Posted: Wednesday, September 12, 2012 10:00 am

SANDPOINT — A Laclede man accused of hog-tying a nephew with Asperger’s syndrome pleaded guilty Tuesday to a reduced child endangerment charge.

Shane Lee Crawford was accused of forcing the 12-year-old boy to the ground and binding the child’s hands and feet together in September of last year. Crawford said in court that he bound the child to keep him from running away.

“He would run off. We couldn’t stop him,” said Crawford.

Asperger’s syndrome is an autism spectrum disorder, a pervasive developmental disorder marked by inappropriate social behavior.

Crawford, 38, was originally charged with injury to a child at the felony level, but a plea agreement reduced the offense to misdemeanor because an unidentified witness was unable to testify, Bonner County Chief Deputy Prosecutor Shane Greenbank said.

The terms of the agreement proposed a 180-day jail sentence with 135 days suspended and 45 days credit for time served.

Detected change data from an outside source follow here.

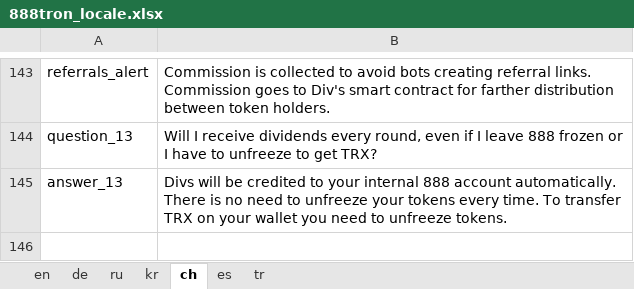
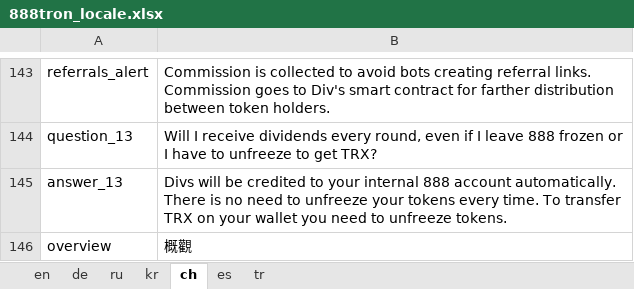
Before and after one commit to 888tron/tronGamesClient, an Excel workbook: locale/888tron_locale.xlsx, sheet ch, drawn as a sheet; only a part is shown, gaps mark what is left out; values as stored, in another font and other column widths than the file's, no borders; the diff names each change by its address in the sheet, - before the commit and + after, or states it on an @@ line.

Commit message:
add overview

```diff
--- a/locale/888tron_locale.xlsx (sheet ch)
+++ b/locale/888tron_locale.xlsx (sheet ch)
+row 146: overview | 概觀
```
Also changed, not shown: sheet de, sheet en, sheet ru, sheet kr, sheet tr, sheet es, 9 other files.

The sentence would run concurrently with Crawford’s sentence in a previous child endangerment case.

Crawford was accused of choking his son. He was charged at the felony level and pleaded to a misdemeanor charge of injury to a child. He was sentenced to 180 days in jail with 166 days suspended and 14 days credit for time served.

Crawford’s supervised probation would be extended to the fall of 2013.

Jeremy Featherston, Crawford’s defense counsel, said the key thrust in both cases was his client’s need for counseling and guidance on avoiding inappropriate parental behaviors.

“What have you learned from all this?” asked Judge Debra Heise.

“The laws have changed a lot since I was a child,” Crawford answered.

Crawford added that the counseling he’s received has equipped him with better tools for coping with outbursts and de-escalating situations.

Heise approved the terms of the plea agreement due to the emphasis on Crawford’s counseling.

More about

More about

More about

  • Discuss

Welcome to the discussion.

3 comments:

  • Jason Smith posted at 6:06 am on Thu, Sep 13, 2012.

    Jason Smith Posts: 67

    Maybe this could be handled like Gary Blankenship's case, just retain Bryce Powell as council and sue the city for 10m. Please don't make excuses for an adults behavior towards a child, especially when the childs home is supposed to be a safe haven.

     
  • SugarShane posted at 6:05 pm on Wed, Sep 12, 2012.

    SugarShane Posts: 200

    I'm sure the case was investigated thoroughly. It's funny how we teach kids to make babies in school but no one teaches them how to care for one. If the guy's parents used these types of punishment techniques he would see nothing wrong inflicting the same type of abuse on his child. It's a vicious cycle and hard to break. You'd be surprised what some jail time and education can do for someone with anger issues. Taking care of a special needs child would be tough on anyone, not that it in any way excuses what he did. Taking the kid's father away and locking him up would be unreasonable unless he posed a real threat to himself or the child. Unless you'd rather we pay to incarcerate him and welfare for his family?

     
  • Moe posted at 5:21 pm on Wed, Sep 12, 2012.

    Moe Posts: 5

    “What have you learned from all this?” asked Judge Debra Heise.
    “The laws have changed a lot since I was a child,” Crawford answered.

    How can a man like this go virtually unpunished? I have a feeling he will never truly be punished until he hurts or kills someone and I hope that he never takes it that far. What did he really learn from this? He learned to make sure no one finds out about the abuse, rather than correct the behavior. It is terrible he experienced this, but that is no reason to let the next generation experience the same terror.